On another more serious note, the true highlight of my placement was the incredible opportunity to travel to Chicago and present the work I had been doing. Approximately three weeks into my placement I was given a chance to attend the IATA Turbulence Aware forum. The forum was a conference like congregation in which representatives from airlines all over the world gathered to discuss the applications of the new turbulence dataset IATA was in the process of making available to them. My presentation was to be the last of the two day itinerary – a 45 minute slot in front of a panel of meteorologists from the likes of Delta, United and Southwest airlines – to discuss how data science can help direct the most efficient use of this data to the airlines. This was an incredibly useful, albeit mildly terrifying, experience for me. The differences between an industrial conference setting and those in academia are not very large, in fact it was much of the same; small talk over lunch, hurried technical conversations between talks and a few pints in the pub afterwards. One noticeable difference, for me at least, was that I was given an optimistically large stack of business cards to disseminate between attendees, and in return I ended up with a surprisingly colourful stack of others for myself. Finally, out of fear of this becoming a travel blog, I will not say too much about the time I got to spend exploring the city of Chicago. I will simply say that it is a cool city and I would highly recommend a drink or two along the canal/riverwalk if you ever get the chance!
All in all I would definitely say I had a positive experience on my industrial placement working with Snowflake Software. It turned out to be an extremely eye opening and instructive five months - a lot of the skills I have developed during the course of my degree and PhD proved not only to be useful but also extremely valuable and interesting to a variety of companies. On top of that I was introduced to new experiences and opportunities to develop skills working within a larger team and operating in a more formal manner. I would recommend!

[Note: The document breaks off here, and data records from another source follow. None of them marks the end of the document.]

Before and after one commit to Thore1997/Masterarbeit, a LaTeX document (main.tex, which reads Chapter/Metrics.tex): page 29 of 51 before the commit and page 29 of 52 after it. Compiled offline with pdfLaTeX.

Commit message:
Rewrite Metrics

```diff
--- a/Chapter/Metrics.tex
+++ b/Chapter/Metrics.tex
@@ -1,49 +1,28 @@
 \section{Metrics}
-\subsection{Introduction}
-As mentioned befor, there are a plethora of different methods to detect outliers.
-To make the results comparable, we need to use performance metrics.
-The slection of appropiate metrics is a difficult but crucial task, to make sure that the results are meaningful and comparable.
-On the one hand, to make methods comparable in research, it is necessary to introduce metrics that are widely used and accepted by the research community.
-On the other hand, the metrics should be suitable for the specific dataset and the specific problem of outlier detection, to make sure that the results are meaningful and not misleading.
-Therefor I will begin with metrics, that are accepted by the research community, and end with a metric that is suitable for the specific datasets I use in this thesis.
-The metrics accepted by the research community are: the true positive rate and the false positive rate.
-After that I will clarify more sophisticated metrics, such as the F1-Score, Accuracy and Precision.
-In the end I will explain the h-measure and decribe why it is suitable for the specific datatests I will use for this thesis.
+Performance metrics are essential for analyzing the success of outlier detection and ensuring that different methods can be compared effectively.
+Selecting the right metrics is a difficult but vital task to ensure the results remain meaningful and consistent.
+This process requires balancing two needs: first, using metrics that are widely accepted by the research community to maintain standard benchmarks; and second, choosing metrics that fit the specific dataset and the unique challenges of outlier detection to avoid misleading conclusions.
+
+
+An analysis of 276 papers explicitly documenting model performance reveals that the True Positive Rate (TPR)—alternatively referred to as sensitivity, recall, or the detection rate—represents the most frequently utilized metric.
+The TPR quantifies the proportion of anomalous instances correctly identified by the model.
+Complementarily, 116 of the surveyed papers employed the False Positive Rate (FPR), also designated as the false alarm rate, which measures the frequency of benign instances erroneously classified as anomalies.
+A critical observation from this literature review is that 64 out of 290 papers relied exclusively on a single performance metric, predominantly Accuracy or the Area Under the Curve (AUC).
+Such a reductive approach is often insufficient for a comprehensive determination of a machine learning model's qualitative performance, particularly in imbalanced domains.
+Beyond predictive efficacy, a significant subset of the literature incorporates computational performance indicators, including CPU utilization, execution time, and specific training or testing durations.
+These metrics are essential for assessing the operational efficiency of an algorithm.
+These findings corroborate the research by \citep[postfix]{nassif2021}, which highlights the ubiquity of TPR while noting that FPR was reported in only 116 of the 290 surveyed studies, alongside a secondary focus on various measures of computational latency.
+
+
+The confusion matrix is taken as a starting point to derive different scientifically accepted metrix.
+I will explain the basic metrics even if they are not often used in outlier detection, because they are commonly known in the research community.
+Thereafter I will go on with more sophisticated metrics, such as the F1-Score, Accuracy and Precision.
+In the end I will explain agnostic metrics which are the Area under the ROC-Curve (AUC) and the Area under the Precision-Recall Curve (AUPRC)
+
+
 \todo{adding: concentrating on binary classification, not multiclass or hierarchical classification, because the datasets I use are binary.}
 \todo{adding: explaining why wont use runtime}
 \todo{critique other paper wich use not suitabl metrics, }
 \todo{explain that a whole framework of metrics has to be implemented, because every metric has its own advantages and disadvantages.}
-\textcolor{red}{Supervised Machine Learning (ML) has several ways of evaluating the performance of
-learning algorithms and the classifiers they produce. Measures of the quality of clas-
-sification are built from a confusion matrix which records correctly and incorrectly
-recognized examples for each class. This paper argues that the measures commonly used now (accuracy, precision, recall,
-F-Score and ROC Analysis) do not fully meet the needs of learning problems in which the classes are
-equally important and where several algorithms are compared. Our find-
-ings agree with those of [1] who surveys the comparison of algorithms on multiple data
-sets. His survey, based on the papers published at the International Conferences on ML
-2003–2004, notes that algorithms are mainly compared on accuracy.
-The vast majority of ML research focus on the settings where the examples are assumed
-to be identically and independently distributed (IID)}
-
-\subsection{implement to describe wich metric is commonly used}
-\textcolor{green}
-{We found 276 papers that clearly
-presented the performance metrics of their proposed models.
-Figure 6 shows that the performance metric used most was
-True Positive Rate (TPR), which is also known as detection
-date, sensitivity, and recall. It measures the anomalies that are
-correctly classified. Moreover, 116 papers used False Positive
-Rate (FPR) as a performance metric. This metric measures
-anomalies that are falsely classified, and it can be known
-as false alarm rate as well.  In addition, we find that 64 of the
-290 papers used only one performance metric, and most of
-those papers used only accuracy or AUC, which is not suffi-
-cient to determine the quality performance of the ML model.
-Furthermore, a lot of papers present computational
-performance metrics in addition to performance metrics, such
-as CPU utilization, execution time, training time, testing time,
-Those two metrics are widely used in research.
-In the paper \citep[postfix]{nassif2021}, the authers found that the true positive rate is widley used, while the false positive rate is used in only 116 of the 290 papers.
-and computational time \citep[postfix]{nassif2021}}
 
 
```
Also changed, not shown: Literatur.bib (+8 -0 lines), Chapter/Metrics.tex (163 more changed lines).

To find out more about Snowflake Software then check out their website here: https://snowflakesoftware.com